Payment added: “Aside from my role with NCAI, I fully endorse Congresswoman Debra Haaland for appointment as our first American Indian to serve as Secretary of Interior. Her leadership on behalf of all of Indian Country is unsurpassed."

Haaland remarked to HuffPost that regardless of whom Biden taps for the role, the next person in charge of Interior has the all-important job of tackling climate change.

“Whoever becomes secretary has an opportunity to combat climate change, to take this 25 percent carbon that our public lands are emitting right now and eliminate that,” she said. “I think that what is required is somebody who cares about our public lands.”

More Stories Like This

Native News Weekly (January 16, 2022): D.C. Briefs
Cheyenne and Arapaho Tribes to Host Annual "Would Jesus Eat Frybread?" Conference
Navajo Nation President Addresses Arizona State Legislature on Issues Facing Navajo People
Hundreds Gather for Clyde Bellecourt’s Funeral Services in Minneapolis
Triple Homicide on Pine Ridge Indian Reservation

The truth about Indian Boarding Schools

This month, we’re asking our readers to help us raise $10,000 to fund our year-long journalism initiative called “The Indian Boarding School Project: A Dark Chapter in History.”  Our mission is to shine a light on the dark era of forced assimilation of native American children by the U.S. government and churches.  You’ll be able to read stories each week and join us for Livestream events to understand what the Indian Boarding School era has meant to Native Americans — and what it still means today.

This news will be provided free for everyone to read, but it is not free to produce. That’s why we’re asking you to make a donation this month to help support our efforts.  Any contribution of any amount — big or small — gives us a better, stronger future and allows us to remain a force for change. Donate to Native News Online today and support independent Indigenous journalism. Thank you. 

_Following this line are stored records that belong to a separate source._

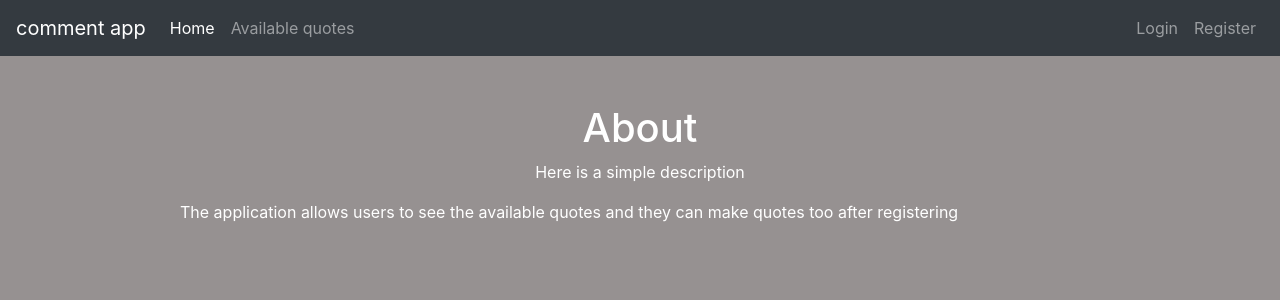
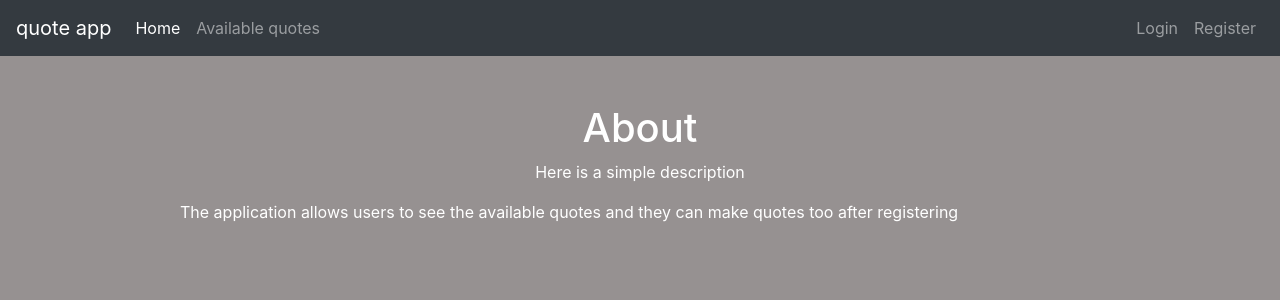
Before and after one commit to denis-ligare254/market-share-flask, a Flask app: page / in a window 1280 px wide. Shown: the top 300 px of the page. Run offline with Flask 2, Linux system fonts and the light colour scheme; some libraries are stand-ins or nearby versions.

Commit message:
quote  added

```diff
--- a/market/templates/base.html
+++ b/market/templates/base.html
@@ -14,7 +14,7 @@
    </head>
    <body>
     <nav class="navbar navbar-expand-md navbar-dark bg-dark">
-      <a class="navbar-brand" href="#">comment app</a>
+      <a class="navbar-brand" href="#">quote  app</a>
       <button class="navbar-toggler" type="button" data-toggle="collapse" data-target="#navbarNav">
         <span class="navbar-toggler-icon"></span>
       </button>
```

About The Author
Native News Online Staff
Author: Native News Online StaffEmail: This email address is being protected from spambots. You need JavaScript enabled to view it.